Goal of the exercise
If a line includes "symmetric", copy it out of the entries.
++++
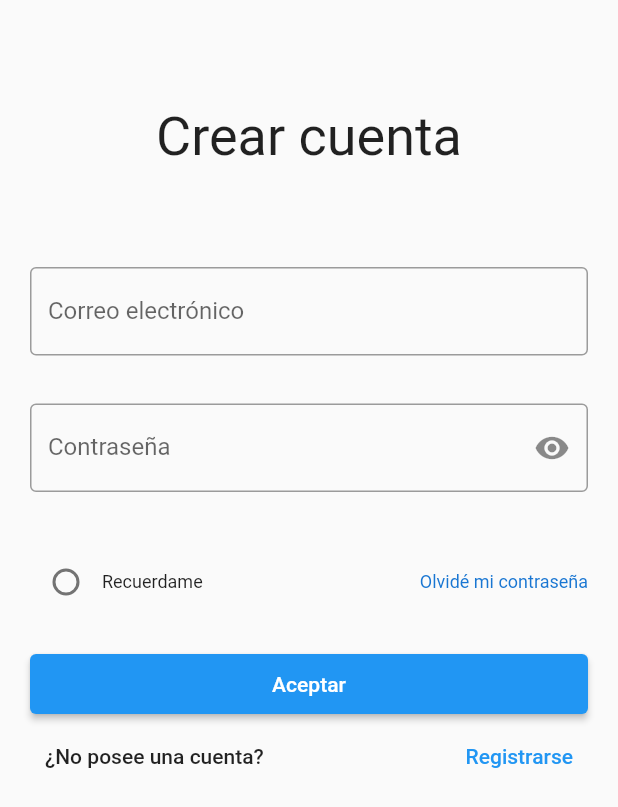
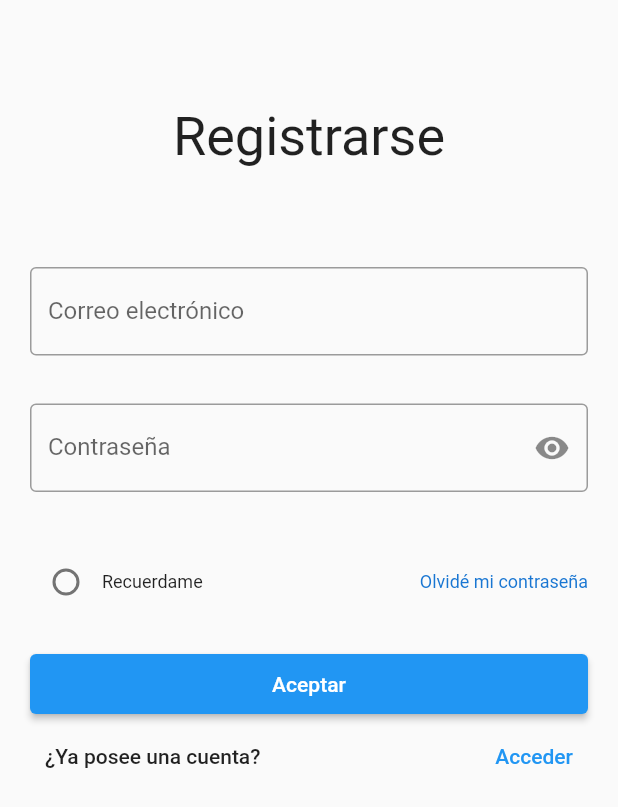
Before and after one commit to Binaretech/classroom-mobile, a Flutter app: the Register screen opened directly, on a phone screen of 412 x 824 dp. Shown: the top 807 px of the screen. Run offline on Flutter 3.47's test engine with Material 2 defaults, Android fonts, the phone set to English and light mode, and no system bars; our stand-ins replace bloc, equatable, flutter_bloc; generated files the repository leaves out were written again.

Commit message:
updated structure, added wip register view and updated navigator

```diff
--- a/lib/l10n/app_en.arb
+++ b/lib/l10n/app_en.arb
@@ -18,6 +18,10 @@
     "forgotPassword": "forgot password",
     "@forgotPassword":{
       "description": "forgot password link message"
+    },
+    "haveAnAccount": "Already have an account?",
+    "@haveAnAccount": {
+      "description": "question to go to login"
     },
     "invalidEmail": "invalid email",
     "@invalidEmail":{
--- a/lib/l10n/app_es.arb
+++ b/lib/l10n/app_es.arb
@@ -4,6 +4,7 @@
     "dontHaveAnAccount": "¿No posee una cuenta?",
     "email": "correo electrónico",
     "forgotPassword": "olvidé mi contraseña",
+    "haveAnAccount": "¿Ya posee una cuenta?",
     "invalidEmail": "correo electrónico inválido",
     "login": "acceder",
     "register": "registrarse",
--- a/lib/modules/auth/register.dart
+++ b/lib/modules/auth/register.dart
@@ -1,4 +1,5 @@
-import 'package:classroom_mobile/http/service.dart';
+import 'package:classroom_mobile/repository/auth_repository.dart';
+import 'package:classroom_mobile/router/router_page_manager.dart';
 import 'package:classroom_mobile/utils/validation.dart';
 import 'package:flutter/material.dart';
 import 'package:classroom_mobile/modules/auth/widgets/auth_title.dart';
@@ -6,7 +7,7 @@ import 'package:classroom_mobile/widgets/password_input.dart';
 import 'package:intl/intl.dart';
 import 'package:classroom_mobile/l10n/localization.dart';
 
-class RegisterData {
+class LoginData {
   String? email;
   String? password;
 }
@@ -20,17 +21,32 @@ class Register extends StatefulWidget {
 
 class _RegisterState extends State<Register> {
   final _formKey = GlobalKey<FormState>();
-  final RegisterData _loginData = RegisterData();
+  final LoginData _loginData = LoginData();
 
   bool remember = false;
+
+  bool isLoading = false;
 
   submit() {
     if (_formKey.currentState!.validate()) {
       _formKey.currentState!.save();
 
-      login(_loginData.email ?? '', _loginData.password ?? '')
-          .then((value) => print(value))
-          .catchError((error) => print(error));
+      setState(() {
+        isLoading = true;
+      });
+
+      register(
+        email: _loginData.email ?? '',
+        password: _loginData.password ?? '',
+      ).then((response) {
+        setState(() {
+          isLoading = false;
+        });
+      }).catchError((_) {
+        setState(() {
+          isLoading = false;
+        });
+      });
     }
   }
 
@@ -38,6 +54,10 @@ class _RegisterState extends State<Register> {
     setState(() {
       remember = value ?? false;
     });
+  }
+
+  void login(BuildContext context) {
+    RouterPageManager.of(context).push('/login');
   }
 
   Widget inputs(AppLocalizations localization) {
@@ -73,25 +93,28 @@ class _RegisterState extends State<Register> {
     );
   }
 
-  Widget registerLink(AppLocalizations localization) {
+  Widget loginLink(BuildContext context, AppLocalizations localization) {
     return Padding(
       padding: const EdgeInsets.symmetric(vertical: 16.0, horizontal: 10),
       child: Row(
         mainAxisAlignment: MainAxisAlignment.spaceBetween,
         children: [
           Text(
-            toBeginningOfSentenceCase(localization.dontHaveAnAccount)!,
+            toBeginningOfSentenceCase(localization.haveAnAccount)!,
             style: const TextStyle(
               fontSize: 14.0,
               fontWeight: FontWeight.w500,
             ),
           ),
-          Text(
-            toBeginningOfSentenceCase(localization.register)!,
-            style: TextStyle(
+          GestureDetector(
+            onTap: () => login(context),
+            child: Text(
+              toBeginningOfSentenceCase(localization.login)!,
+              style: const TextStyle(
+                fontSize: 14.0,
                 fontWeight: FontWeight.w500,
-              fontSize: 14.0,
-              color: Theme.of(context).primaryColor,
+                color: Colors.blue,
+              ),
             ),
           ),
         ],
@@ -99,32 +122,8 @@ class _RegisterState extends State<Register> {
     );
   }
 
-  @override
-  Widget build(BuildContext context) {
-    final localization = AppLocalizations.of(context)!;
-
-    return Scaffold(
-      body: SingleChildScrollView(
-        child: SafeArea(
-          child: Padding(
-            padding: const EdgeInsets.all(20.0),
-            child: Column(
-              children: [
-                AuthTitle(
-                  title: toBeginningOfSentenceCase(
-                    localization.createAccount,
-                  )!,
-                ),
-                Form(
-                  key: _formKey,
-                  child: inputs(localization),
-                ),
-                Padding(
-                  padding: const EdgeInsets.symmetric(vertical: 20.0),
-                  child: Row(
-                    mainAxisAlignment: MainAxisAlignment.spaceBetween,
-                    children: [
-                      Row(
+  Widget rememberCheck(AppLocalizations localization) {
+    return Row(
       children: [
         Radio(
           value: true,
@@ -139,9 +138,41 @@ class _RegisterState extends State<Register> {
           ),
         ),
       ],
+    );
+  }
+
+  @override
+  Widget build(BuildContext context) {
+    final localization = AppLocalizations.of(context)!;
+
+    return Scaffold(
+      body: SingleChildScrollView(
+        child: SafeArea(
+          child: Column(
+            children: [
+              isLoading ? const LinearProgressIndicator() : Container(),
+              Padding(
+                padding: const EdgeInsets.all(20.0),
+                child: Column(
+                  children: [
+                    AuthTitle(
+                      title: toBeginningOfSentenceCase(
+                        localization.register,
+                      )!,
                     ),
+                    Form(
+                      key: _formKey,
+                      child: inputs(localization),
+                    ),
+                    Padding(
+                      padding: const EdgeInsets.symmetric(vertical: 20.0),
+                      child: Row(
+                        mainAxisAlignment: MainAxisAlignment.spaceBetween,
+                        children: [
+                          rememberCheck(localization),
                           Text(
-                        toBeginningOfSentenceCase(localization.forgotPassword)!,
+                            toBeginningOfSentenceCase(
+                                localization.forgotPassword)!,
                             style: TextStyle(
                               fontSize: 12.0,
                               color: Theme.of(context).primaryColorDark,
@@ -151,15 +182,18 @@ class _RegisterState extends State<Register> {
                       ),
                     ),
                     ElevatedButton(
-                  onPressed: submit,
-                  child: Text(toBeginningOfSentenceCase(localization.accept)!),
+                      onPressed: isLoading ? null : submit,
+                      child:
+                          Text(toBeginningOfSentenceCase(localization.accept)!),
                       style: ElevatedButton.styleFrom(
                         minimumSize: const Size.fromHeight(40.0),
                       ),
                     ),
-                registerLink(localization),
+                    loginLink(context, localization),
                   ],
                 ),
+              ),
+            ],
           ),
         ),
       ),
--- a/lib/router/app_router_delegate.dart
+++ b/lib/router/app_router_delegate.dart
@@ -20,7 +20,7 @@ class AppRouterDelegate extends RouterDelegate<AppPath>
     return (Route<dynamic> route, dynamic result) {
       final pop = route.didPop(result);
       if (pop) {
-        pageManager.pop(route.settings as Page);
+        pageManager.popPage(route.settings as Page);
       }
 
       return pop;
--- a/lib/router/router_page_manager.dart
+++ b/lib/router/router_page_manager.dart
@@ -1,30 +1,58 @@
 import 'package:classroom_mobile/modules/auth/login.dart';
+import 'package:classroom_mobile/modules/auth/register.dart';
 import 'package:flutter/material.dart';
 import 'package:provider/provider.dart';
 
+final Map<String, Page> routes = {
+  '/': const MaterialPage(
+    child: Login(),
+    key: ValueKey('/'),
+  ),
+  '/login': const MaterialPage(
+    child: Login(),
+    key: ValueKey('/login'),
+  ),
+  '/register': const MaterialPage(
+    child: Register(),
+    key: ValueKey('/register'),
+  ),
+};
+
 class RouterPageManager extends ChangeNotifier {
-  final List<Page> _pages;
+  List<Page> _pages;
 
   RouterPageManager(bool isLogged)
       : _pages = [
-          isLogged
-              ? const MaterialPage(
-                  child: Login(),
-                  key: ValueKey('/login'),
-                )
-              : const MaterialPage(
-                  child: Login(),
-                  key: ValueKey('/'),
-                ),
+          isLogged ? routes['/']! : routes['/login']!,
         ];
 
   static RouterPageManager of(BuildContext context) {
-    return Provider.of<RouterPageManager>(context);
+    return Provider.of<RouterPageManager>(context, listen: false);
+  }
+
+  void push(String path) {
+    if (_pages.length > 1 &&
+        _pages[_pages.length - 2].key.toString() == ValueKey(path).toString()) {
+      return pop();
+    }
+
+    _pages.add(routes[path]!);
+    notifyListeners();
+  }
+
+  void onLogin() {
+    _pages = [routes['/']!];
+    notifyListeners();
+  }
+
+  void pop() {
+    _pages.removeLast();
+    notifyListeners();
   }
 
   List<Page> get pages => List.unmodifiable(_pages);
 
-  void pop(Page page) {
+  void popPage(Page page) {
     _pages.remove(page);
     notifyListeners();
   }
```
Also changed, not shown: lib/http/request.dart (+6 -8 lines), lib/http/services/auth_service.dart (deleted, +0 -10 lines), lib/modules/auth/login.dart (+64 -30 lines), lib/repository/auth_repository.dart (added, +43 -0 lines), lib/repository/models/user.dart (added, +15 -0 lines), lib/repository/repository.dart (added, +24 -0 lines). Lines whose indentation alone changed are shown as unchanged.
++++
Response to the exercise
       padding: const EdgeInsets.symmetric(vertical: 16.0, horizontal: 10),
-                  padding: const EdgeInsets.symmetric(vertical: 20.0),
+                      padding: const EdgeInsets.symmetric(vertical: 20.0),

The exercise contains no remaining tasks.